However, it does not mean that the underlying memory used for the allocated value is never reclaimed. If the Slab itself is a stack value then it will get reclaimed together with it.

Safety notice

It is important to understand that it is undefined behaviour to reuse the allocation for the whole lifetime of the returned reference. That is, dropping the allocation in-place while the reference is still within its lifetime comes with the exact same unsafety caveats as ManuallyDrop::drop.

#[derive(Debug, Default)]
struct FooBar {
    // ...

let local: Slab<[FooBar; 3]> = Slab::uninit();
let one = local.leak(FooBar::default()).unwrap();

// Dangerous but justifiable.
let one = unsafe {
    // Ensures there is no current mutable borrow.
    core::ptr::drop_in_place(&mut *one);


use static_alloc::Slab;

let local: Slab<[u64; 3]> = Slab::uninit();

let one = local.leak(0_u64).unwrap();
assert_eq!(*one, 0);
*one = 42;


Only sized values can be allocated in this manner for now, unsized values are blocked on stabilization of ptr::slice_from_raw_parts. We can not otherwise get a fat pointer to the allocated region.

pub fn leak_at<V>(
    val: V,
    level: Level
) -> Result<(&mut V, Level), LeakError<V>>

Allocate a value with a precise location.

See leak for basics on allocation of values.

The level is an identifer for a base location (more at level). This will succeed if it can be allocate exactly at the expected location.

This method will return the new level of the slab allocator. A next allocation at the returned level will be placed next to this allocation, only separated by necessary padding from alignment. In particular, this is the same strategy as applied for the placement of #[repr(C)] struct members. (Except for the final padding at the last member to the full struct alignment.)


use static_alloc::Slab;

let local: Slab<[u64; 3]> = Slab::uninit();

let base = local.level();
let (one, level) = local.leak_at(1_u64, base).unwrap();
// Will panic when an allocation happens in between.
let (two, _) = local.leak_at(2_u64, level).unwrap();

assert_eq!((one as *const u64).wrapping_offset(1), two);

Trait Implementations

impl<T> Sync for Slab<T>[src]

impl<T> GlobalAlloc for Slab<T>[src]

unsafe fn alloc_zeroed(&self, layout: Layout) -> *mut u81.28.0[src]

Behaves like alloc, but also ensures that the contents are set to zero before being returned. Read more

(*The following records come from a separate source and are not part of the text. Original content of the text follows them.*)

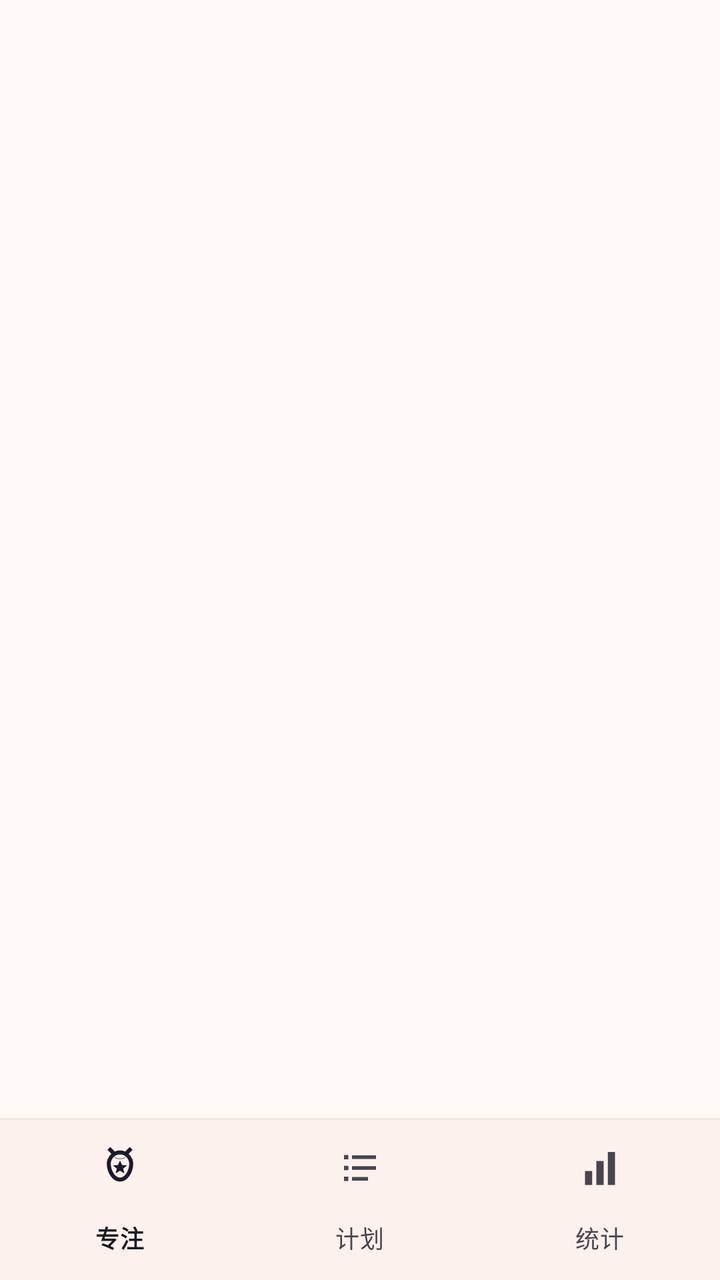
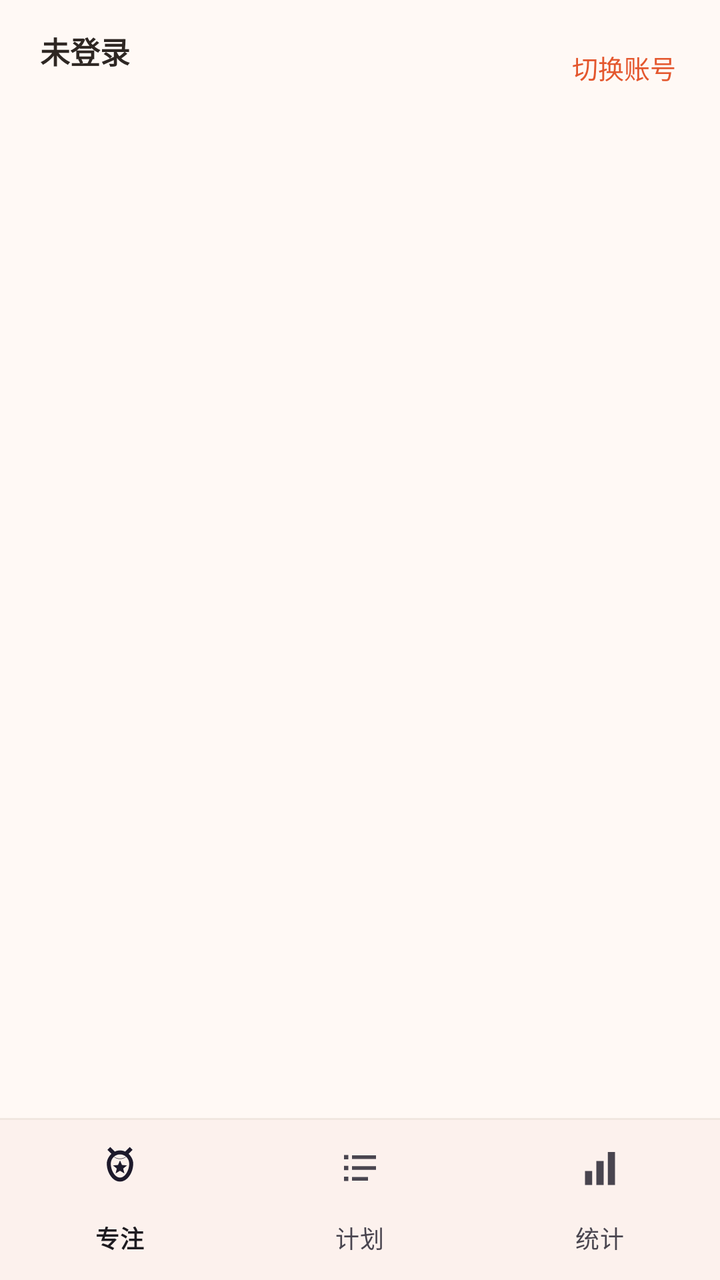

Screens rendered from an Android XML layout before and after an edit, with the pre-edit source and the edit as a unified diff.
<!-- AndroidManifest.xml: application theme Theme.Pomodoro -->
<!-- res/layout/activity_main.xml -->
<?xml version="1.0" encoding="utf-8"?>
<LinearLayout xmlns:android="http://schemas.android.com/apk/res/android"
    xmlns:app="http://schemas.android.com/apk/res-auto"
    android:layout_width="match_parent"
    android:layout_height="match_parent"
    android:background="@color/pomo_bg"
    android:orientation="vertical">

    <androidx.fragment.app.FragmentContainerView
        android:id="@+id/fragmentContainer"
        android:layout_width="match_parent"
        android:layout_height="0dp"
        android:layout_weight="1" />

    <View
        android:layout_width="match_parent"
        android:layout_height="1dp"
        android:background="@color/pomo_divider" />

    <com.google.android.material.bottomnavigation.BottomNavigationView
        android:id="@+id/bottomNav"
        android:layout_width="match_parent"
        android:layout_height="wrap_content"
        android:background="@color/pomo_surface"
        app:itemActiveIndicatorStyle="@style/PomodoroNavIndicator"
        app:labelVisibilityMode="labeled"
        app:menu="@menu/bottom_nav" />
</LinearLayout>
<!-- resources referenced by this layout -->
<resources>
  <color name="pomo_bg">#FFF9F5</color>
  <color name="pomo_divider">#F1E7E0</color>
  <color name="pomo_surface">#FFFFFF</color>
  <style name="PomodoroNavIndicator" parent="Widget.Material3.BottomNavigationView.ActiveIndicator">
          <item name="android:color">@color/pomo_primary_light</item>
      </style>
  <style name="Theme.Pomodoro" parent="Theme.Material3.Light.NoActionBar">
          <item name="colorPrimary">@color/pomo_primary</item>
          <item name="colorOnPrimary">@color/white</item>
          <item name="colorPrimaryContainer">@color/pomo_primary_light</item>
          <item name="colorOnPrimaryContainer">@color/pomo_primary_dark</item>
          <item name="colorSecondary">@color/pomo_green</item>
          <item name="colorSurface">@color/pomo_surface</item>
          <item name="android:colorBackground">@color/pomo_bg</item>
          <item name="android:statusBarColor">@color/pomo_bg</item>
          <item name="android:windowLightStatusBar">true</item>
          <item name="android:navigationBarColor">@color/pomo_surface</item>
      </style>
  <color name="pomo_primary_light">#FFE7DC</color>
  <color name="pomo_primary">#E4572E</color>
  <color name="white">#FFFFFF</color>
  <color name="pomo_primary_dark">#C0451F</color>
  <color name="pomo_green">#2E9E6B</color>
</resources>

<!-- the commit's change to res/layout/activity_main.xml (unified diff, before → after) -->
@@ -5,6 +5,53 @@
     android:layout_height="match_parent"
     android:background="@color/pomo_bg"
     android:orientation="vertical">
+
+    <LinearLayout
+        android:layout_width="match_parent"
+        android:layout_height="wrap_content"
+        android:background="@color/pomo_bg"
+        android:gravity="center_vertical"
+        android:orientation="horizontal"
+        android:paddingStart="20dp"
+        android:paddingTop="14dp"
+        android:paddingEnd="12dp"
+        android:paddingBottom="6dp">
+
+        <LinearLayout
+            android:layout_width="0dp"
+            android:layout_height="wrap_content"
+            android:layout_weight="1"
+            android:orientation="vertical">
+
+            <TextView
+                android:id="@+id/tvAccountName"
+                android:layout_width="wrap_content"
+                android:layout_height="wrap_content"
+                android:text="未登录"
+                android:textColor="@color/pomo_text"
+                android:textSize="15sp"
+                android:textStyle="bold" />
+
+            <TextView
+                android:id="@+id/tvAccountMeta"
+                android:layout_width="wrap_content"
+                android:layout_height="wrap_content"
+                android:layout_marginTop="2dp"
+                android:text=""
+                android:textColor="@color/pomo_text_second"
+                android:textSize="11sp" />
+        </LinearLayout>
+
+        <TextView
+            android:id="@+id/tvSwitchAccount"
+            android:layout_width="wrap_content"
+            android:layout_height="wrap_content"
+            android:background="?attr/selectableItemBackgroundBorderless"
+            android:padding="10dp"
+            android:text="切换账号"
+            android:textColor="@color/pomo_primary"
+            android:textSize="13sp" />
+    </LinearLayout>
 
     <androidx.fragment.app.FragmentContainerView
         android:id="@+id/fragmentContainer"
<!-- resource entries referenced after the edit -->
@@ -3,6 +3,8 @@
   <color name="pomo_bg">#FFF9F5</color>
   <color name="pomo_divider">#F1E7E0</color>
   <color name="pomo_surface">#FFFFFF</color>
+  <color name="pomo_text">#2E2723</color>
+  <color name="pomo_text_second">#8C7F77</color>
   <style name="PomodoroNavIndicator" parent="Widget.Material3.BottomNavigationView.ActiveIndicator">
           <item name="android:color">@color/pomo_primary_light</item>
       </style>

unsafe fn realloc(
    ptr: *mut u8,
    layout: Layout,
    new_size: usize
) -> *mut u8

Shrink or grow a block of memory to the given new_size. The block is described by the given ptr pointer and layout. Read more

Auto Trait Implementations

impl<T> Unpin for Slab<T> where
    T: Unpin

impl<T> Send for Slab<T> where
    T: Send

Blanket Implementations

impl<T, U> TryFrom<U> for T where
    U: Into<T>, 

type Error = Infallible

The type returned in the event of a conversion error.

impl<T, U> Into<U> for T where
    U: From<T>, 

impl<T> From<T> for T[src]

impl<T, U> TryInto<U> for T where
    U: TryFrom<T>, 

type Error = <U as TryFrom<T>>::Error

The type returned in the event of a conversion error.

impl<T> Borrow<T> for T where
    T: ?Sized

impl<T> BorrowMut<T> for T where
    T: ?Sized

impl<T> Any for T where
    T: 'static + ?Sized